(Material for this exercise begins)

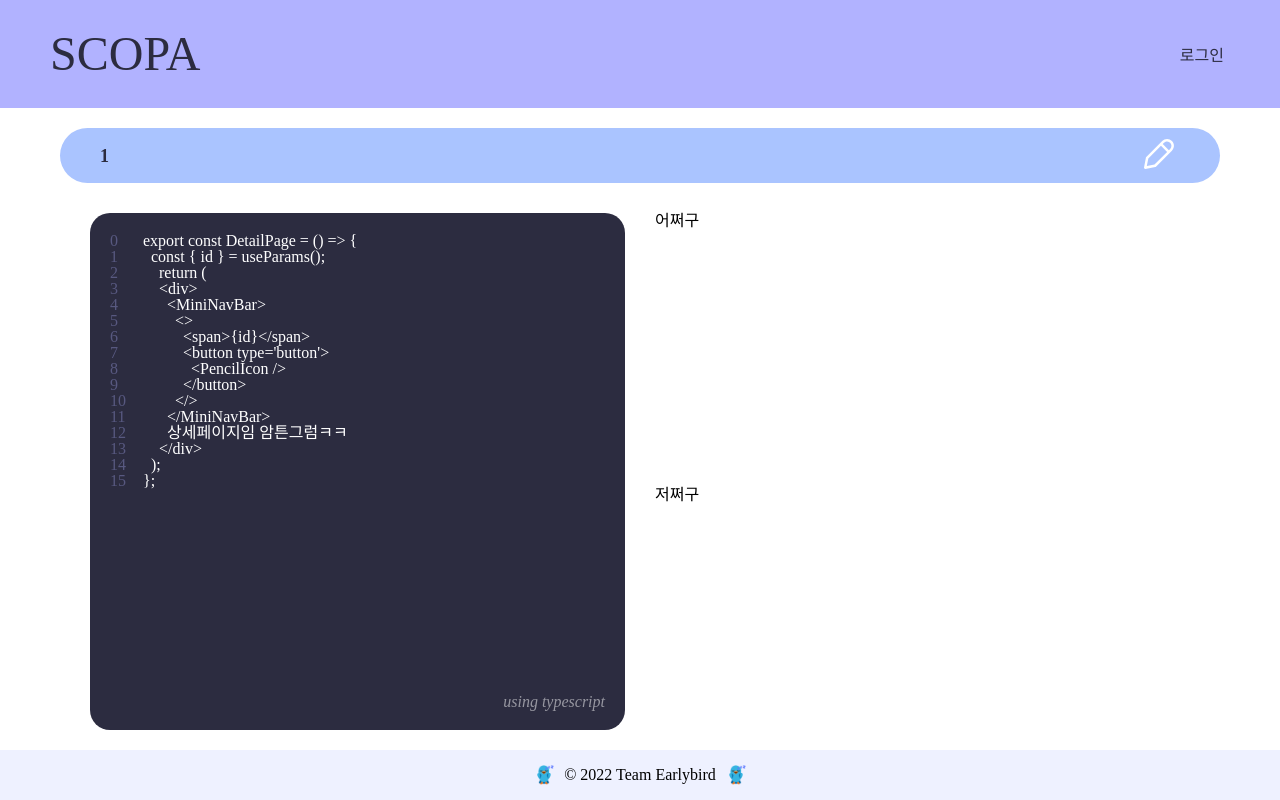
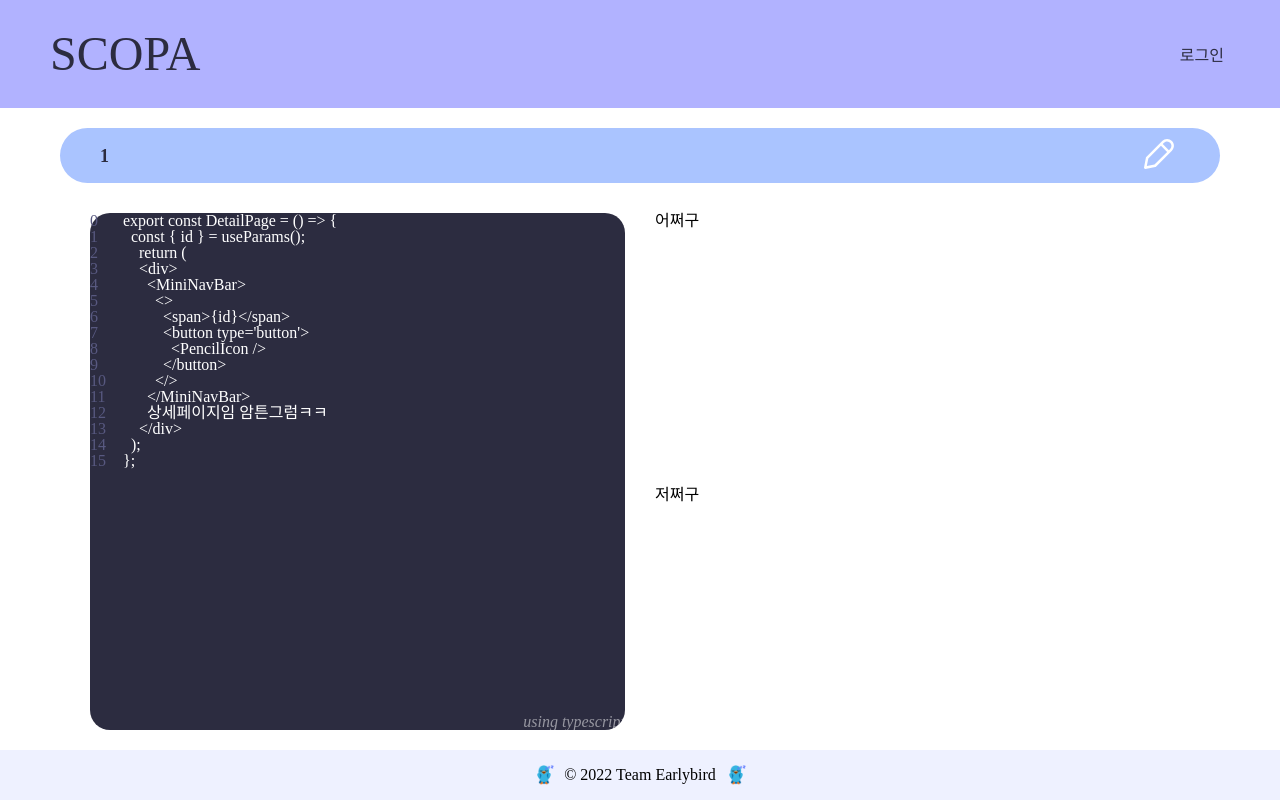
Before and after one commit to boostcampwm-2022/web25-SCOPA, a React (Create React App) app in the folder client/: page /detail/1 in a window 1280 px wide. Built offline with nearby package versions, Linux system fonts and the light colour scheme; no server answers.

Commit message:
Design: 코드박스 Padding 상수 추가

```diff
--- a/client/src/pages/DetailPage/CodeBox.styles.ts
+++ b/client/src/pages/DetailPage/CodeBox.styles.ts
@@ -8,7 +8,7 @@ export const codeBoxWrapperStyle = css({
   gridRow: '1 / 3',
   gridColumn: '1',
   borderRadius: COMMON_SIZE.BORDER_RADIUS,
-  padding: COMMON_SIZE.LOGIN_BOX_PADDING / 2,
+  padding: COMMON_SIZE.CODE_BOX_PADDING,
   display: 'flex',
   flexDirection: 'column',
   alignItems: 'flex-end',
```
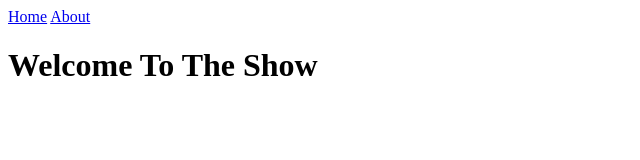
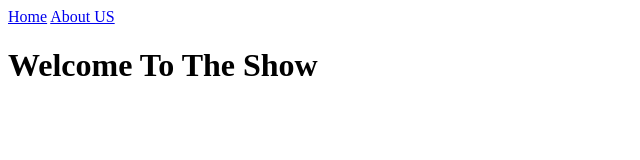
Before and after one commit to DreMukare/git_and_github_deepdive, a plain HTML site: page index.html in a window 1280 px wide. Shown: the full height of the page, 0-640 px from the left. Drawn offline with Linux system fonts and the light colour scheme.

Commit message:
Update index.html

```diff
--- a/index.html
+++ b/index.html
@@ -10,7 +10,7 @@
 <body>
   <nav>
     <a href="/">Home</a>
-    <a href="/about">About</a>
+    <a href="/about">About US</a>
   </nav>
   <h1>Welcome To The Show</h1>
 </body>
```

(Material for this exercise ends)

Directions ▸ Only the pictures should be left out; the rest of the material above must be repeated exactly.

Answer section ▸
Before and after one commit to boostcampwm-2022/web25-SCOPA, a React (Create React App) app in the folder client/: page /detail/1 in a window 1280 px wide. Built offline with nearby package versions, Linux system fonts and the light colour scheme; no server answers.

Commit message:
Design: 코드박스 Padding 상수 추가

```diff
--- a/client/src/pages/DetailPage/CodeBox.styles.ts
+++ b/client/src/pages/DetailPage/CodeBox.styles.ts
@@ -8,7 +8,7 @@ export const codeBoxWrapperStyle = css({
   gridRow: '1 / 3',
   gridColumn: '1',
   borderRadius: COMMON_SIZE.BORDER_RADIUS,
-  padding: COMMON_SIZE.LOGIN_BOX_PADDING / 2,
+  padding: COMMON_SIZE.CODE_BOX_PADDING,
   display: 'flex',
   flexDirection: 'column',
   alignItems: 'flex-end',
```
Before and after one commit to DreMukare/git_and_github_deepdive, a plain HTML site: page index.html in a window 1280 px wide. Shown: the full height of the page, 0-640 px from the left. Drawn offline with Linux system fonts and the light colour scheme.

Commit message:
Update index.html

```diff
--- a/index.html
+++ b/index.html
@@ -10,7 +10,7 @@
 <body>
   <nav>
     <a href="/">Home</a>
-    <a href="/about">About</a>
+    <a href="/about">About US</a>
   </nav>
   <h1>Welcome To The Show</h1>
 </body>
```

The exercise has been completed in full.